**Task**. Lines with the word "التي" in them must be copied from the records below.

Start of Working data

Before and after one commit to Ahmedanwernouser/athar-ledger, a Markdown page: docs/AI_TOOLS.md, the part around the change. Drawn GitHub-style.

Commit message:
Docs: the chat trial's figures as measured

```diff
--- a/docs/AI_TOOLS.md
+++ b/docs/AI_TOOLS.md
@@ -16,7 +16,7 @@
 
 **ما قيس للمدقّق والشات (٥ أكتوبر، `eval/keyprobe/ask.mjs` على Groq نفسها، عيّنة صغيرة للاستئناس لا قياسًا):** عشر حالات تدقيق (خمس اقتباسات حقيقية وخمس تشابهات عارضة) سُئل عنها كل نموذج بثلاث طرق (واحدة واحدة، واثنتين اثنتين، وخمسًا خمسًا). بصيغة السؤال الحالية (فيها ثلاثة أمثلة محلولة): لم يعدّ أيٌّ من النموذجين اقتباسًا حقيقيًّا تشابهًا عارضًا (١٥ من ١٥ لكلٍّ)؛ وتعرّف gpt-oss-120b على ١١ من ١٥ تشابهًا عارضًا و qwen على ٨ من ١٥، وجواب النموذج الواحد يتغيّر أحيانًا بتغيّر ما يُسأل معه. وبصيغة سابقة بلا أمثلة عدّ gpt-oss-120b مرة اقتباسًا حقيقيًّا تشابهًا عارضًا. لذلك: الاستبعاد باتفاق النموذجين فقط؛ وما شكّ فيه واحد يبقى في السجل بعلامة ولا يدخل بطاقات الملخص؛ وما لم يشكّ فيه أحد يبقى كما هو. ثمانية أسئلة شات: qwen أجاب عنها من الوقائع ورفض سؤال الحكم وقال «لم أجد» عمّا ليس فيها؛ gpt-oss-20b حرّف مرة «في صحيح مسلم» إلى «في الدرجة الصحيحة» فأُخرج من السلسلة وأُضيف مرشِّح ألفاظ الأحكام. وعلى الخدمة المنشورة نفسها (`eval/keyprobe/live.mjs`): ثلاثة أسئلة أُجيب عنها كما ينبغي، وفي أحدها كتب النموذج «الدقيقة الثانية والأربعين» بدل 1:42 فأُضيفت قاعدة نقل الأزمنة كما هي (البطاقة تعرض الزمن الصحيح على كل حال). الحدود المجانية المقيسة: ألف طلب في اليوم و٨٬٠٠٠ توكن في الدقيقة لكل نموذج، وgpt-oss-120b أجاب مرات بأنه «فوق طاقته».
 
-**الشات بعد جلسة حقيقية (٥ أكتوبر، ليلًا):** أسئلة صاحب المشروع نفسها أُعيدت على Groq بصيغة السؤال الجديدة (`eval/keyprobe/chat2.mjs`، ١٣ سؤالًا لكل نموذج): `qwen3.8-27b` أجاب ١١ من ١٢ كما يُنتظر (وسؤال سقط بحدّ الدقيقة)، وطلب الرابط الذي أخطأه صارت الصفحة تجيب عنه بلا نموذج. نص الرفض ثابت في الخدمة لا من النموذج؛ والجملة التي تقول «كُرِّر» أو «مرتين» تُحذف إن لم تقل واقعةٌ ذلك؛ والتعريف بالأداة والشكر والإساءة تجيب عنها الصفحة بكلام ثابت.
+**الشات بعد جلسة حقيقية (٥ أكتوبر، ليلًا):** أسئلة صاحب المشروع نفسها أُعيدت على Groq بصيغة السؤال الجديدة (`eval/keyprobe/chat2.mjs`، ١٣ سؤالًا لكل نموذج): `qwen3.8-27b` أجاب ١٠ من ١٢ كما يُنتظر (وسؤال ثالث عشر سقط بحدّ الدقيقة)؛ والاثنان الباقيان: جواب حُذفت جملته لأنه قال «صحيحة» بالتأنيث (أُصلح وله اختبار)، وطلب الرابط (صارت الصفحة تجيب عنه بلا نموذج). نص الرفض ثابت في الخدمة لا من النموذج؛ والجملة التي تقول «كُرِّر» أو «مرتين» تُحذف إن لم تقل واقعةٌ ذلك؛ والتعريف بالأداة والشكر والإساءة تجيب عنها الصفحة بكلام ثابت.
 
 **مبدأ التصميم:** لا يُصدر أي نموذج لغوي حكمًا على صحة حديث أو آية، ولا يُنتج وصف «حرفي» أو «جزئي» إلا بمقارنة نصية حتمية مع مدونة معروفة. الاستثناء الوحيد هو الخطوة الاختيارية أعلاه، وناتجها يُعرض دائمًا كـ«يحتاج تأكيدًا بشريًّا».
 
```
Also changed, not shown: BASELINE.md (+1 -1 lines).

End of Working data

**Your solution**.
-**الشات بعد جلسة حقيقية (٥ أكتوبر، ليلًا):** أسئلة صاحب المشروع نفسها أُعيدت على Groq بصيغة السؤال الجديدة (`eval/keyprobe/chat2.mjs`، ١٣ سؤالًا لكل نموذج): `qwen3.8-27b` أجاب ١١ من ١٢ كما يُنتظر (وسؤال سقط بحدّ الدقيقة)، وطلب الرابط الذي أخطأه صارت الصفحة تجيب عنه بلا نموذج. نص الرفض ثابت في الخدمة لا من النموذج؛ والجملة التي تقول «كُرِّر» أو «مرتين» تُحذف إن لم تقل واقعةٌ ذلك؛ والتعريف بالأداة والشكر والإساءة تجيب عنها الصفحة بكلام ثابت.
+**الشات بعد جلسة حقيقية (٥ أكتوبر، ليلًا):** أسئلة صاحب المشروع نفسها أُعيدت على Groq بصيغة السؤال الجديدة (`eval/keyprobe/chat2.mjs`، ١٣ سؤالًا لكل نموذج): `qwen3.8-27b` أجاب ١٠ من ١٢ كما يُنتظر (وسؤال ثالث عشر سقط بحدّ الدقيقة)؛ والاثنان الباقيان: جواب حُذفت جملته لأنه قال «صحيحة» بالتأنيث (أُصلح وله اختبار)، وطلب الرابط (صارت الصفحة تجيب عنه بلا نموذج). نص الرفض ثابت في الخدمة لا من النموذج؛ والجملة التي تقول «كُرِّر» أو «مرتين» تُحذف إن لم تقل واقعةٌ ذلك؛ والتعريف بالأداة والشكر والإساءة تجيب عنها الصفحة بكلام ثابت.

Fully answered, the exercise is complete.